(Change detection outputs)
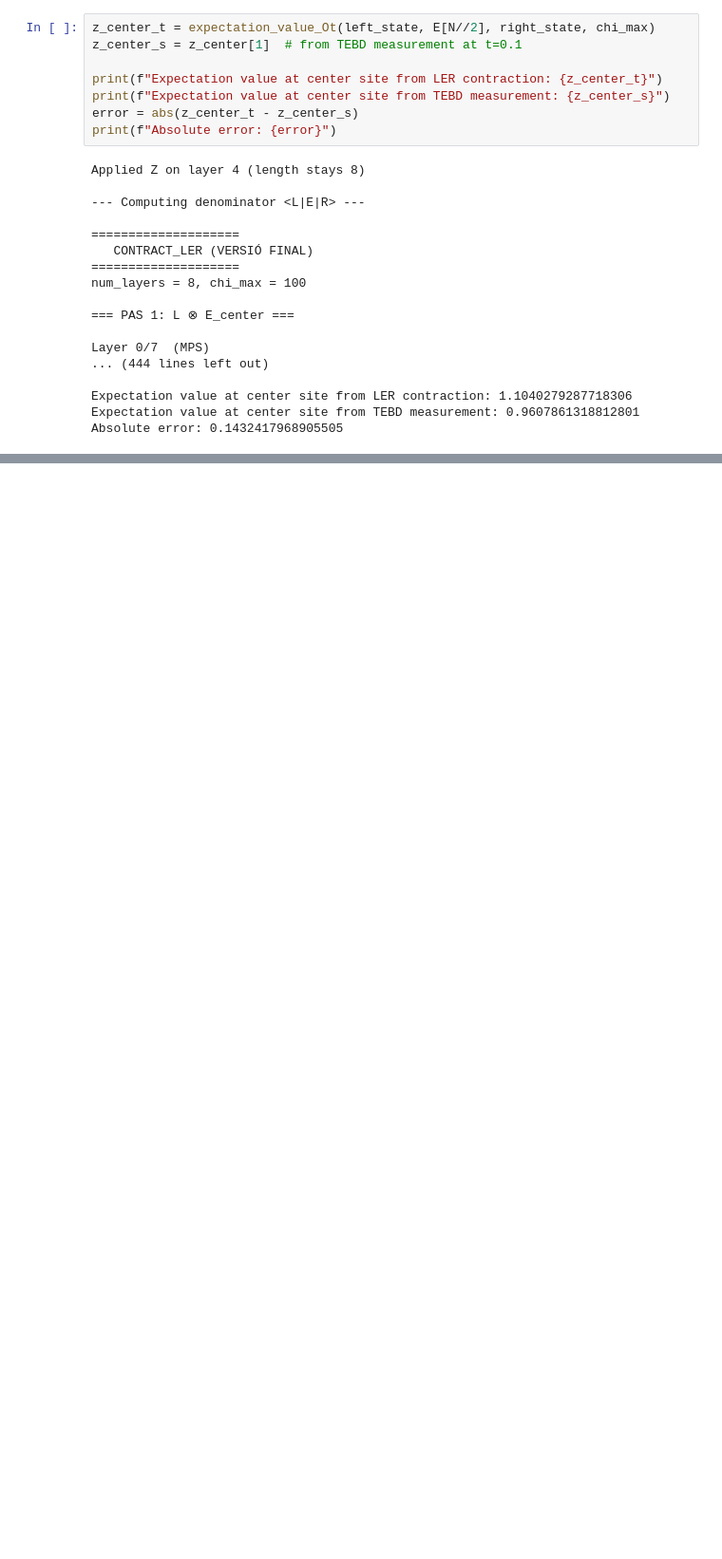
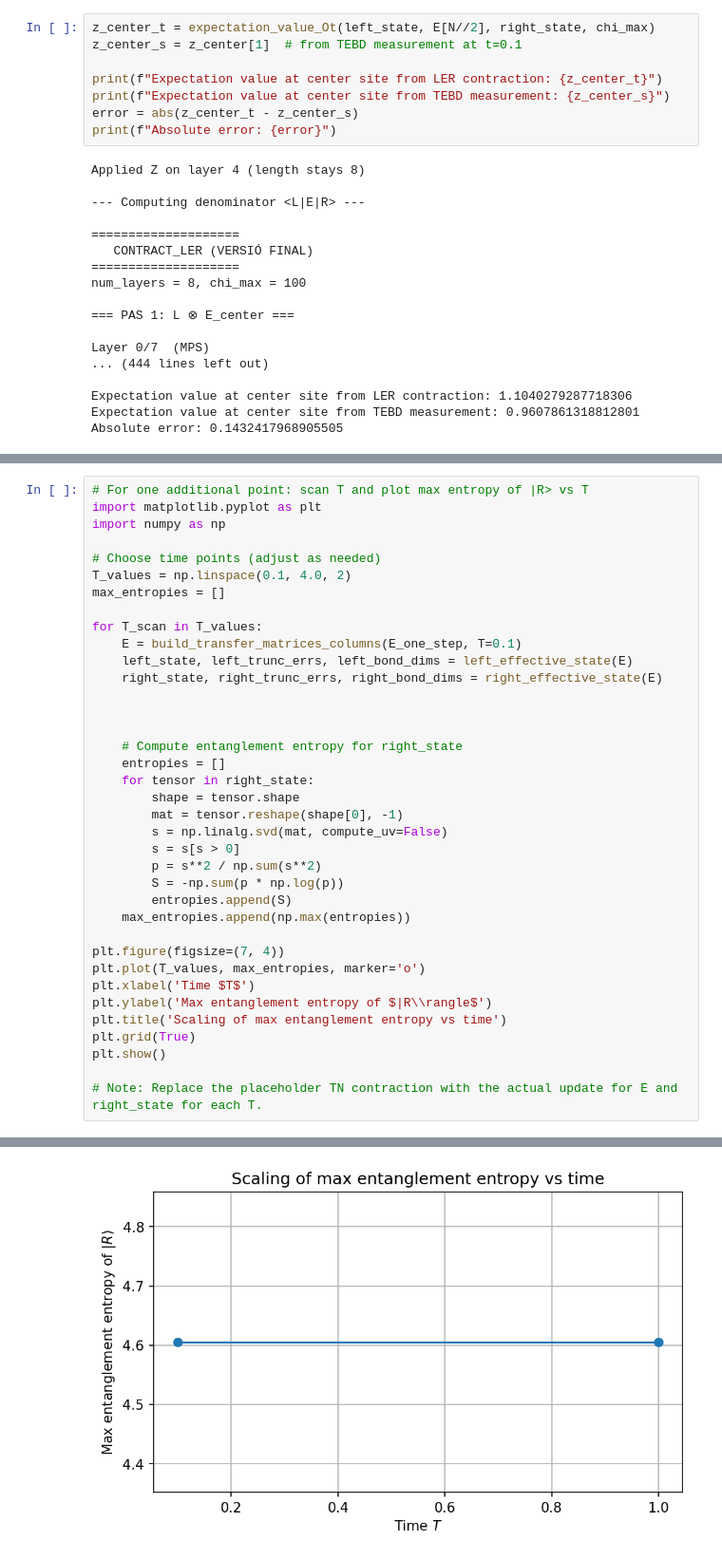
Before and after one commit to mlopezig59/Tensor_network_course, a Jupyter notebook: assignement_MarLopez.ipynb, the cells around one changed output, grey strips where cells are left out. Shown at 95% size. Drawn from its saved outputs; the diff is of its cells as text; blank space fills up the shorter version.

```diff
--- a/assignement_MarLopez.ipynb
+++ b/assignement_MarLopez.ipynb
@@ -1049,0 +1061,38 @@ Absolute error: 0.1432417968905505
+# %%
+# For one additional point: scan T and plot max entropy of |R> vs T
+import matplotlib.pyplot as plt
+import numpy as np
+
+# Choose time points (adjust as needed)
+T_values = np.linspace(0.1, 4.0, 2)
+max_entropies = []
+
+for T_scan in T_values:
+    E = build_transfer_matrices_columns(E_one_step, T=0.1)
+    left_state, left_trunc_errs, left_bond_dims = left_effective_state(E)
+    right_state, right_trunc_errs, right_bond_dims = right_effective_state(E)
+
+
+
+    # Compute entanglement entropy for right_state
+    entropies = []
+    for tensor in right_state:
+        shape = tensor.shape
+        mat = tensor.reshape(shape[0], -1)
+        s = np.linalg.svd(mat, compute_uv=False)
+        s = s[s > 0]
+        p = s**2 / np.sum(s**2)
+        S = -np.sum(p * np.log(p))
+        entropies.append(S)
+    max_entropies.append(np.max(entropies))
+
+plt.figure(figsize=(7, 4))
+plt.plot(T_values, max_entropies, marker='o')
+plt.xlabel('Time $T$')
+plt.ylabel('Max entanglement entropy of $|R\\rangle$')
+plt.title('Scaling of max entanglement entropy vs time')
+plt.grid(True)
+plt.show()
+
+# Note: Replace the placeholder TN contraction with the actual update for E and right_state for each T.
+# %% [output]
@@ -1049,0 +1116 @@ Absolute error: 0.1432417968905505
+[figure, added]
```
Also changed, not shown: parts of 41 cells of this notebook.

[Assignment]
If a line of the data contains the word "import", it counts toward the total; state that total alone.

[Response]
2